It is not just the inability of the State to provide education for all, but there is a woefully inept and inadequate educational curriculum that has been unable to keep pace with the global standards and has failed to create an environment for meaningful education at the primary level. The result is an ill-educated and illiterate growing segment of population with little prospects for improvement. Pakistan primary school enrolment ranks 115th out of 129 counties as per UNESCO. None of the higher education institutions in Pakistan are even near the Top 500 rank. These are dismal numbers for a young and rapidly growing population as it is contributing towards creating an ill-equipped labour force that would not be able to compete effectively in a global context.
The healthcare sector is lagging with spending less than 3 per cent of GDP. There are 0.81 physicians for every 1000 people and 0.6 beds for every 1000 patients in hospitals. Grossly inadequate by any standard. The high incidence of diseases such as Dengue, Malaria, HIV, Hepatitis and the increasing risk from stunted growth of children are risks that are placing financial burdens on the economy and severely hampering developmental efforts. With the rising level of population there are over-burdened hospitals, inadequate facilities and shortages of basic medicines.
Pakistan ranks eighth in the world in terms of farm output. It is one of the world’s largest producers and suppliers of food and crops: chickpea (3rd), apricot (6th), cotton, rice and mango (4th), milk sugarcane and date palm (5th), kinnow or citrus (6th), and wheat and onion (7th). However, the share of agriculture in gross domestic product (GDP) has declined since independence, falling from 53 per cent in 1949-50 to 19.8 per cent in 2016-17. Policymakers’ apathy, poor institutional framework, unpredictable official policies, undue pressure by donor agencies and privatisation are cited as major reasons behind the current situation. At the same time the food imports into the country have continued to witness an increase, placing severe pressure on the already fragile forex reserves of the country.
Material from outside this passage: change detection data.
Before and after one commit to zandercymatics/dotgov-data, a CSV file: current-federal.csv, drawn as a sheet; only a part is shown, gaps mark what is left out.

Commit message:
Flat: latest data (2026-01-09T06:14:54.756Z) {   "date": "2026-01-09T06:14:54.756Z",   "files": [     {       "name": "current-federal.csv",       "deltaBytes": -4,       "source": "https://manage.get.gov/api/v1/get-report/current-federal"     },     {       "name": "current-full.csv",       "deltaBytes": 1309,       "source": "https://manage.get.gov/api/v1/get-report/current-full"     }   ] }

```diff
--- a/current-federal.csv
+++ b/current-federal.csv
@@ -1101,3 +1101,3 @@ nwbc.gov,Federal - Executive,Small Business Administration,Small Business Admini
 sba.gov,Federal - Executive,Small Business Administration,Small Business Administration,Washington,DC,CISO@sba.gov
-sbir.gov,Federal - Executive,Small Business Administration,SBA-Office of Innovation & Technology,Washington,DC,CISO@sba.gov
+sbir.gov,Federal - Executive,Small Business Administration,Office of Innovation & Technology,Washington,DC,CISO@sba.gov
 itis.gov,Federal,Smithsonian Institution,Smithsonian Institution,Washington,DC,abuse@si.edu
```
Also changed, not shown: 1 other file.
The increased urbanization due to the rising population is leading to conversion of agricultural land into residential developments reducing the cultivable area and a decline in food production. In addition, lack of technological advancements in the sector coupled with the falling water levels are reducing yields. Pakistan needs to feed the growing population and unless sustainable efforts are undertaken to address the situation and contain the import dependence food security could become a reality and a major issue in the future.
It is not a question of when, but a question of how to diffuse the population bomb. There needs to be an active debate, rational policy-making, and provision adequate funding for improving the socio-economic well-being of the people, while instituting strict population control measures. In the absence of such concerted efforts there are chances of large segments of the population being marginalized leading to social unrest and serious repercussions within the economy.